I’ve always enjoyed listening to Evan Osnos’s appearances on The New Yorker’s Political Scene podcast and have been pretty interested in China since taking a course on modern Chinese history in college. I had meant to read Osnos’s book Age of Ambition: Chasing Fortune, Truth, and Faith in the New China for a few years, but I finally got around to it the past couple of weeks.
The book documents the transformation of Chinese society over the past ten to twenty years. Osnos, who lived in China for the better part of a decade, covers many issues in the book—China’s opening up to market reforms, widespread government corruption, massive infrastructure programs, the lack of political liberty, censorship, and more.
Some of the aspects of the book that surprised me most were how little many people know about consequential events like the Great Leap Forward or Tiananmen Square, how satisfied—at least according to some opinion polls—many Chinese people are with the way the country is developing, and how people think about the West.
The most interesting parts of the book were the chapters on how the government, its censors, and its 50 Cent Party (people paid a small fee to post flatteringly about the government or unflatteringly about its opponents on social media) constantly struggle to keep up with developments in the news and pop culture.
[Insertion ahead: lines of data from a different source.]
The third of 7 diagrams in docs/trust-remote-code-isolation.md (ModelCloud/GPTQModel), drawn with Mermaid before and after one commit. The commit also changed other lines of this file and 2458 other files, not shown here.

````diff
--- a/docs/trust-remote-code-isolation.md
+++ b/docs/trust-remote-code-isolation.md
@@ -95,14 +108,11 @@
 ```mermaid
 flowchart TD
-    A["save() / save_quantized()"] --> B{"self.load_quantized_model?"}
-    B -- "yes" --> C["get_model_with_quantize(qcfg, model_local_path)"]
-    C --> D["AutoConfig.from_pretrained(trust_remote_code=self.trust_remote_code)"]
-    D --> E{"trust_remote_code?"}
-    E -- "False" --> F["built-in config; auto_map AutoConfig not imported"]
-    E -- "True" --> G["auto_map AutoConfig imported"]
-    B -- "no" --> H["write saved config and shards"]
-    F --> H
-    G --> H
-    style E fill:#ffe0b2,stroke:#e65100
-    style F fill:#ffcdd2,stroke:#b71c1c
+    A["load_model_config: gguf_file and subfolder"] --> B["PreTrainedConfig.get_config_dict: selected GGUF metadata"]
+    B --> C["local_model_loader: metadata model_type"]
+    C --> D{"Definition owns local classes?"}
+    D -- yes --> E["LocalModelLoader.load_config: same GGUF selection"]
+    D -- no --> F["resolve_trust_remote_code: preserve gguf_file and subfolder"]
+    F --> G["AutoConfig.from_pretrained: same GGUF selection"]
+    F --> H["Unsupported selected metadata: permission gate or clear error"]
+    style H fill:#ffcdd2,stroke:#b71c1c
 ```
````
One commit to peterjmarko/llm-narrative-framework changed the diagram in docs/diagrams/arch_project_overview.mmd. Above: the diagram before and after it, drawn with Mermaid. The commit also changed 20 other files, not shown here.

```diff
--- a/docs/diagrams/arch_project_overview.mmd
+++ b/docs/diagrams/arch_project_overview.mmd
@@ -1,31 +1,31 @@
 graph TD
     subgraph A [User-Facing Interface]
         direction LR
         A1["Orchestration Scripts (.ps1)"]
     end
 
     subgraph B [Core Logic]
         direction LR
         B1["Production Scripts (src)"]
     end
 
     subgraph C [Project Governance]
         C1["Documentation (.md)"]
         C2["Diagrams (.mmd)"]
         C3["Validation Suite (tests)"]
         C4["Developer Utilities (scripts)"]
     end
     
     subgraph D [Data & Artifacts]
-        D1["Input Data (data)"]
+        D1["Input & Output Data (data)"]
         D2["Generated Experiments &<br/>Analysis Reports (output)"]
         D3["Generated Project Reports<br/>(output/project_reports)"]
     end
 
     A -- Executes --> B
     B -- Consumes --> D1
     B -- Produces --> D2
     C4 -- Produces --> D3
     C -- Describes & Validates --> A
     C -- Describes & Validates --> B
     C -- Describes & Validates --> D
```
As more Chinese people have become connected to the Internet and have become more tech-savvy, it has been harder for the government to curtail free speech. Even when government censors blacklist certain words or phrases, users come up with ingenious homonyms to post about sensitive topics.
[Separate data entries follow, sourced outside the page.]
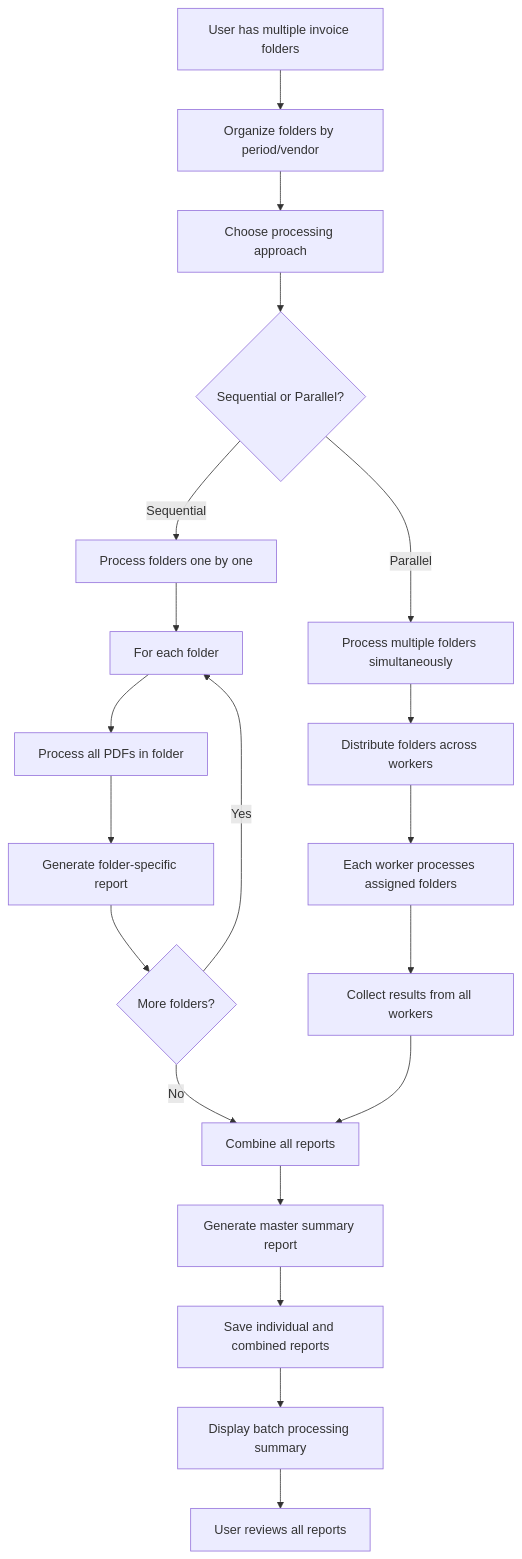
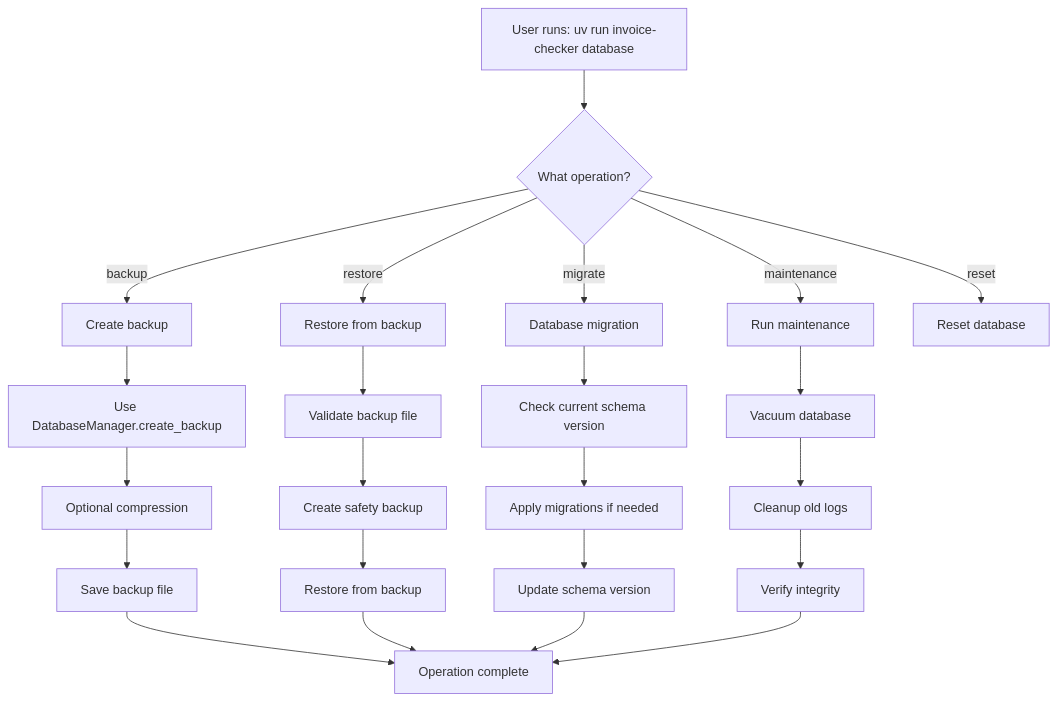
One commit to Nuosis/invoice_line_cost_detection changed the fourth of 7 diagrams in docs/USER_FLOWS.md. Above: the diagram before and after it, drawn with Mermaid. The commit also changed other lines of this file and 71 other files, not shown here.

````diff
--- a/docs/USER_FLOWS.md
+++ b/docs/USER_FLOWS.md
@@ -152,26 +139,30 @@
 ```mermaid
 flowchart TD
-    A[User has multiple invoice folders] --> B[Organize folders by period/vendor]
-    B --> C[Choose processing approach]
-    C --> D{Sequential or Parallel?}
+    A[User runs: uv run invoice-checker database] --> B{What operation?}
     
-    D -->|Sequential| E[Process folders one by one]
-    D -->|Parallel| F[Process multiple folders simultaneously]
+    B -->|backup| C[Create backup]
+    B -->|restore| D[Restore from backup]
+    B -->|migrate| E[Database migration]
+    B -->|maintenance| F[Run maintenance]
+    B -->|reset| G[Reset database]
     
-    E --> E1[For each folder]
-    E1 --> E2[Process all PDFs in folder]
-    E2 --> E3[Generate folder-specific report]
-    E3 --> E4{More folders?}
-    E4 -->|Yes| E1
-    E4 -->|No| G[Combine all reports]
+    C --> C1[Use DatabaseManager.create_backup]
+    C1 --> C2[Optional compression]
+    C2 --> C3[Save backup file]
+    C3 --> H[Operation complete]
     
-    F --> F1[Distribute folders across workers]
-    F1 --> F2[Each worker processes assigned folders]
-    F2 --> F3[Collect results from all workers]
-    F3 --> G
+    D --> D1[Validate backup file]
+    D1 --> D2[Create safety backup]
+    D2 --> D3[Restore from backup]
+    D3 --> H
     
-    G --> H[Generate master summary report]
-    H --> I[Save individual and combined reports]
-    I --> J[Display batch processing summary]
-    J --> K[User reviews all reports]
+    E --> E1[Check current schema version]
+    E1 --> E2[Apply migrations if needed]
+    E2 --> E3[Update schema version]
+    E3 --> H
+    
+    F --> F1[Vacuum database]
+    F1 --> F2[Cleanup old logs]
+    F2 --> F3[Verify integrity]
+    F3 --> H
 ```
````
At so many points while reading this book, I thought to myself that so much of the news I read in the United States seems less significant when compared to the scale at which things happen in China. Osnos cites almost inconceivable rates at which things happen in China—the number of miners killed in accidents each week, the number of people killed in car accidents every hour, the number of people going online for the first time every day. It made me realize that it’s hard to think about any global issue without thinking about China right in the middle of it.
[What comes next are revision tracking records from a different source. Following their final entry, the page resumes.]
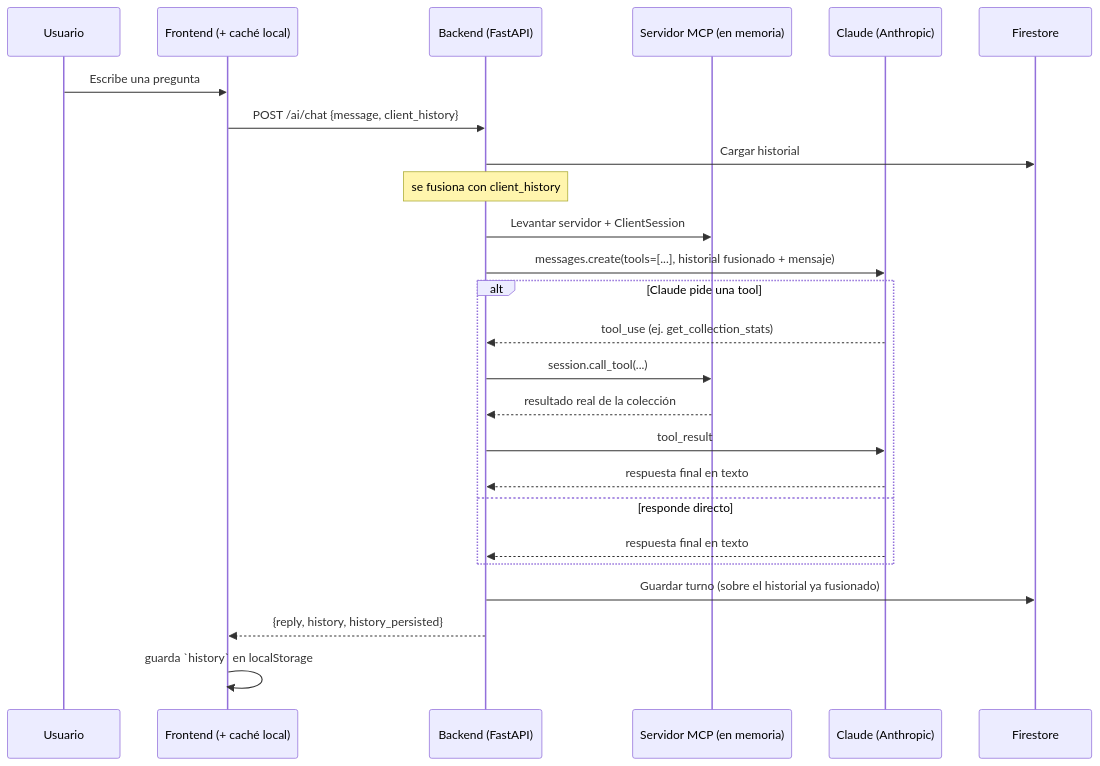
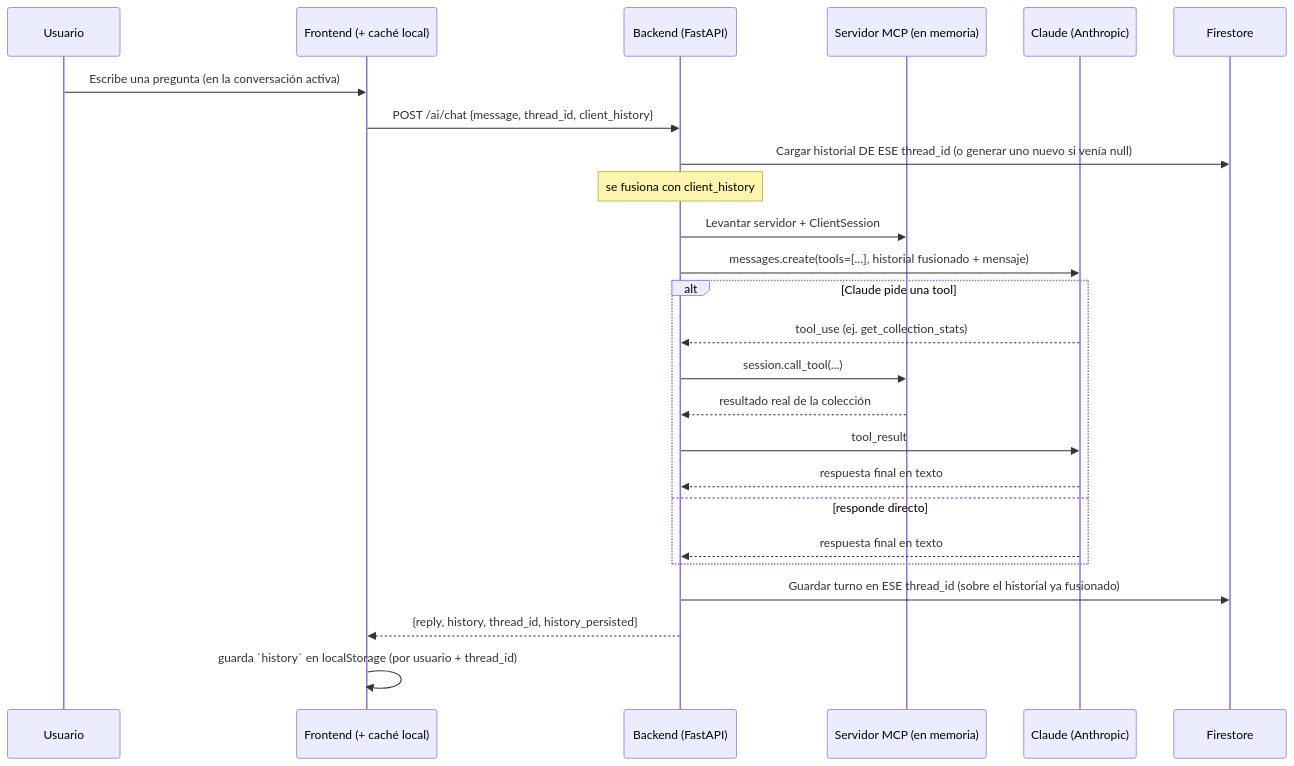
Before and after one commit to Adr1an-Garc1a/pokedex-manager: the diagram in docs/BONUS_FEATURES.md, drawn with Mermaid. The commit also changed other lines of this file and 15 other files, not shown here.

````diff
--- a/docs/BONUS_FEATURES.md
+++ b/docs/BONUS_FEATURES.md
@@ -137,28 +210,28 @@
 ```mermaid
 sequenceDiagram
     participant U as Usuario
     participant FE as Frontend (+ caché local)
     participant BE as Backend (FastAPI)
     participant MCP as Servidor MCP (en memoria)
     participant C as Claude (Anthropic)
     participant FS as Firestore
 
-    U->>FE: Escribe una pregunta
-    FE->>BE: POST /ai/chat {message, client_history}
-    BE->>FS: Cargar historial
+    U->>FE: Escribe una pregunta (en la conversación activa)
+    FE->>BE: POST /ai/chat {message, thread_id, client_history}
+    BE->>FS: Cargar historial DE ESE thread_id (o generar uno nuevo si venía null)
     Note over BE: se fusiona con client_history
     BE->>MCP: Levantar servidor + ClientSession
     BE->>C: messages.create(tools=[...], historial fusionado + mensaje)
     alt Claude pide una tool
         C-->>BE: tool_use (ej. get_collection_stats)
         BE->>MCP: session.call_tool(...)
         MCP-->>BE: resultado real de la colección
         BE->>C: tool_result
         C-->>BE: respuesta final en texto
     else responde directo
         C-->>BE: respuesta final en texto
     end
-    BE->>FS: Guardar turno (sobre el historial ya fusionado)
-    BE-->>FE: {reply, history, history_persisted}
-    FE->>FE: guarda `history` en localStorage
+    BE->>FS: Guardar turno en ESE thread_id (sobre el historial ya fusionado)
+    BE-->>FE: {reply, history, thread_id, history_persisted}
+    FE->>FE: guarda `history` en localStorage (por usuario + thread_id)
 ```
````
I enjoyed the format of the book a lot. Osnos intersperses his own personal experiences and his news analysis with interviews he conducts with a variety of Chinese people, including a bold newspaper editor, a young aspiring entrepreneur, famous artists and bloggers, and many others. Even when writing about issues that seem hard to comprehend as an American, Osnos treats his subjects fairly and with a lot of sympathy. I would recommend this book to anyone who wants to learn more about China and how it operates.